There is very little price difference between 1333 and 1600 RAM, and when on sale the 1600 can even be cheaper than 1333. 4GB of ram is plenty for most people, 8GB will get you some future proofing, 16GB is overkill for gamers, but not enough for doing video editing, 32GB is enough for moderate video editing and other memory heavy applicaitons, 64GB is only needed for ultra high end builds doing lots of media work. Always buy RAM in sets of 2 or 4 (or 6 or 8 if your mobo allows for it). For stability and future upgradeability only purchase 2 sticks of ram. For intel rigs make sure to purchase 1.5V ram.
For a $1-2K build I would consider a GTX670 graphics card, with an option for a 2nd one down the road. The cost of a 680 is not justifyable. If planning to do tripple head or 3D gaming I would stick with AMD for the GPU as they scale better on performance for multi-screen rigs, and have easier compatibility for 3D monitors. Otherwise stick with nVidia as their drivers are better, and the products run cooler.

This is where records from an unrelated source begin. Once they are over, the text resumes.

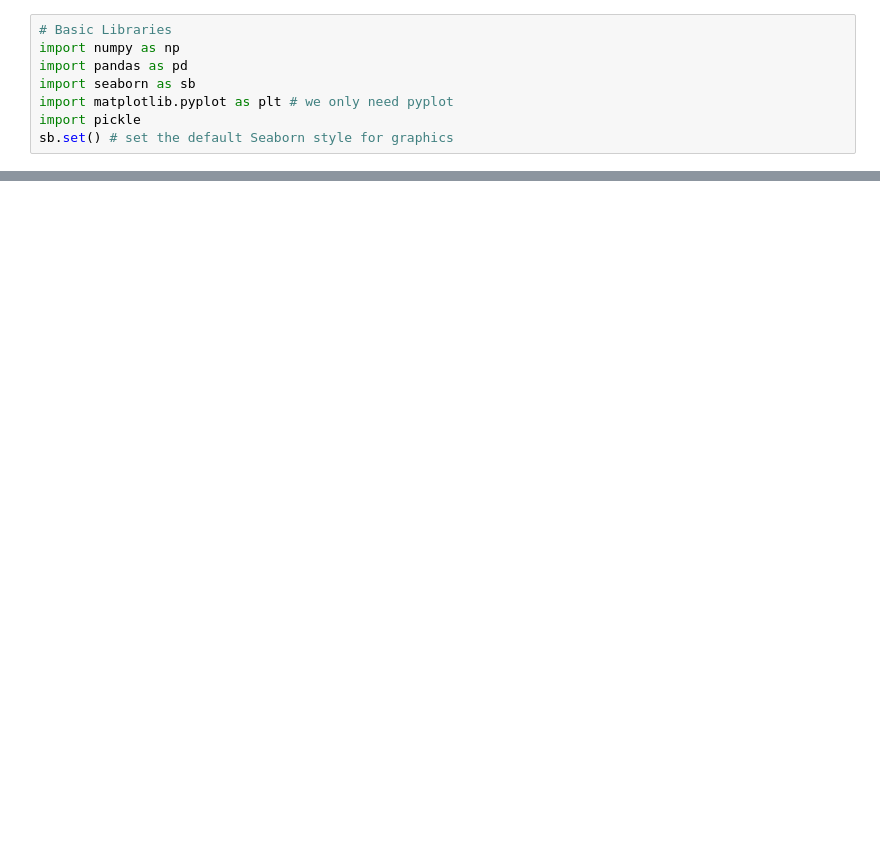
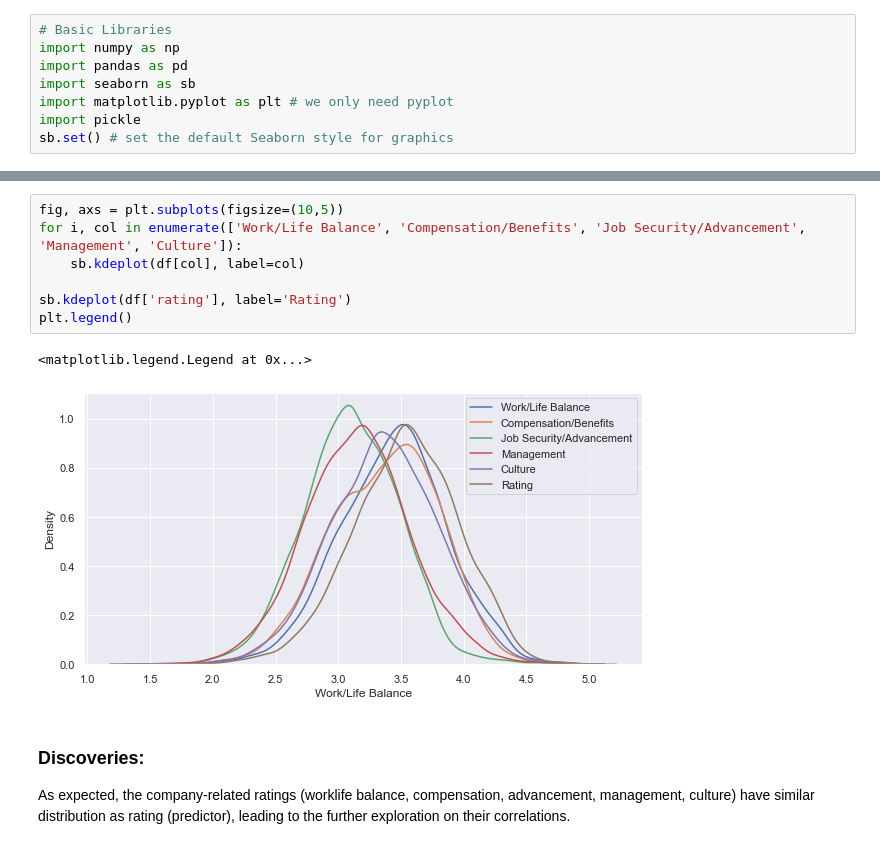
Before and after one commit to leileijng/CompanyRatings_DS, a Jupyter notebook: EDA/EDA_1.ipynb, the cells around one changed output, grey strips where cells are left out. Drawn from its saved outputs; the diff is of its cells as text; blank space fills up the shorter version.

```diff
--- a/EDA/EDA_1.ipynb
+++ b/EDA/EDA_1.ipynb
@@ -30,0 +82,13 @@ sb.histplot(df['rating'], bins=10, ax=axs[5], kde=True)
+# %%
+fig, axs = plt.subplots(figsize=(10,5))
+for i, col in enumerate(['Work/Life Balance', 'Compensation/Benefits', 'Job Security/Advancement', 'Management', 'Culture']):
+    sb.kdeplot(df[col], label=col)
+
+sb.kdeplot(df['rating'], label='Rating')
+plt.legend()
+# %% [output]
+<matplotlib.legend.Legend at 0x...>
+[figure, added]
+# %% [markdown]
+### Discoveries:
+As expected, the company-related ratings (worklife balance, compensation, advancement, management, culture) have similar distribution as rating (predictor), leading to the further exploration on their correlations.
```
Also changed, not shown: parts of 29 cells of this notebook, 7 other files.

Get a quality motherboard (ASUS) with a z77 chipset in the $120-200 range that has features that you want. Remember that mobos help with features, longevity, and overclocking, they do not effect the speed of the computer (well, unless doing massive overclocking).

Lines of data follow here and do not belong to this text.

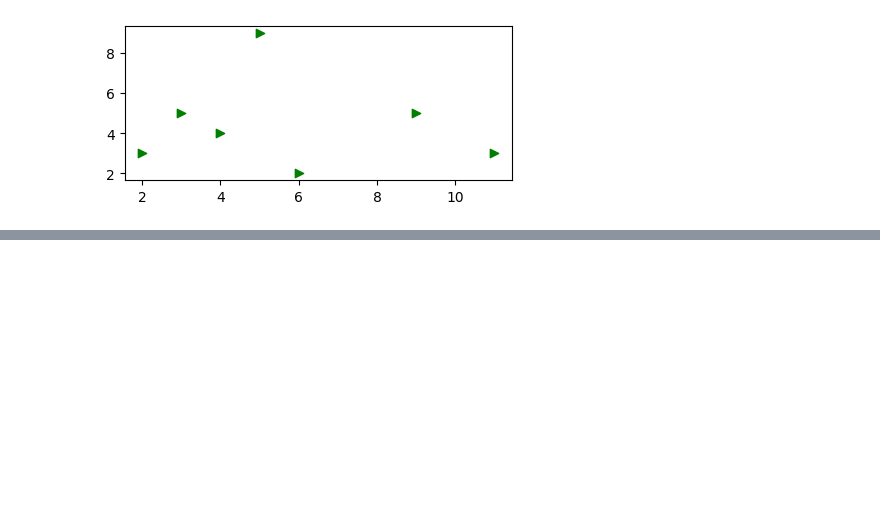
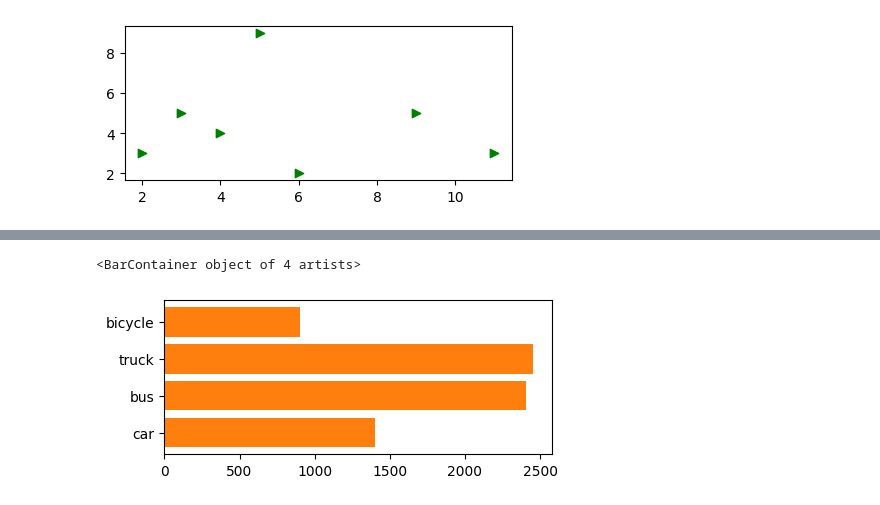
Before and after one commit to baivabbhusal/Python_class_Nccs, a Jupyter notebook: 19.matplotlib.ipynb, the cells around one changed output, grey strips where cells are left out. Drawn from its saved outputs; the diff is of its cells as text; code cells hidden in the pictures; blank space fills up the shorter version.

```diff
--- a/19.matplotlib.ipynb
+++ b/19.matplotlib.ipynb
@@ -70,0 +86,8 @@ plt.scatter(x,y,color='green',marker='>')
+# %%
+price_in_k=np.array([1002,2004,2055,505])
+plt.figure(figsize=(5,2))
+plt.barh(labels,price_in_k,height=0.4)
+plt.barh(labels,price_in_k+400)
+# %% [output]
+<BarContainer object of 4 artists>
+[figure, added]
```
Also changed, not shown: parts of 10 cells of this notebook.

Power Supply (PSU) should be ~700W for SLI, 500W for a single card. 80+ Bronze should be a minimum requirement, silver or gold are a nice plus, but not a necessity. Corsair makes some great power supplies
Case: Get something you like, but make sure it has a bottom mount power supply slot, and 120mm (or larger) fan slots. 80mm fans are noisy and do not push air very well. You want at least 1 front fan, and 1 rear exhaust fan, anything else is gravy. Personally I like Fractal Design and Corsair cases, but there are several other good manufacturers if you like something a little more flashy.
Audio: onboard audio is pretty good these days, optical output is great if paired with software like Creative's MB2 suite, but can be dry if used plain. Avoid Creative sound cards as they are overpriced and buggy. Stick with ASUS if you want dedicated autio
wireless: If you need wireless (I suggest wired though) then look at ASUS. Linksys use to be great, but is now crap. I have heard good things about Netgear lately, but I have had bad expierences with them in the past.
With your budget you should absolutely get a 240GB (or larger) SSD for your system drive. I have had good luck with OCZ, and am highly impressed with Mushkin, but Corsair, Intel, and Crucial is better quality stuff.
If you need more space then consider a RAID1 of 2 HDDs (1TB or larger). This will give you a relatively secure place to put your large documents, and a backup of everything else. I like Seagate for my HDDs, but am looking at Samsung for my server. Cheap Seagate drives can be noisy, so get 5900RPM drives which will be much quieter, or spend extra for the more expensive Seagate drives with will have less whine without sacrificing performance. Large Samsung drives are 5900rpm by default, and are pretty quick for their lower spindle speed, specificly the F4 is pretty good, but rumors are saying that some of the current drives are rebrands and not true F4 drives, so buyer beware.
CPU cooler: If running stock then the stock heatsink is fine, but if OCing at all (and it is so easy why wouldn't you?) then consider a Hyper 212+ or EVO. The + is the stock version. The EVO has a quieter but less airflow fan, and also includes clips to add a 2nd fan (a feature I love on mine, replaced the stock fan with 2 even quieter Enermax fans). Water cooling can be fun, but is really for the quiet factor, not the extra cooling, and it is always more expensive than an air cooler.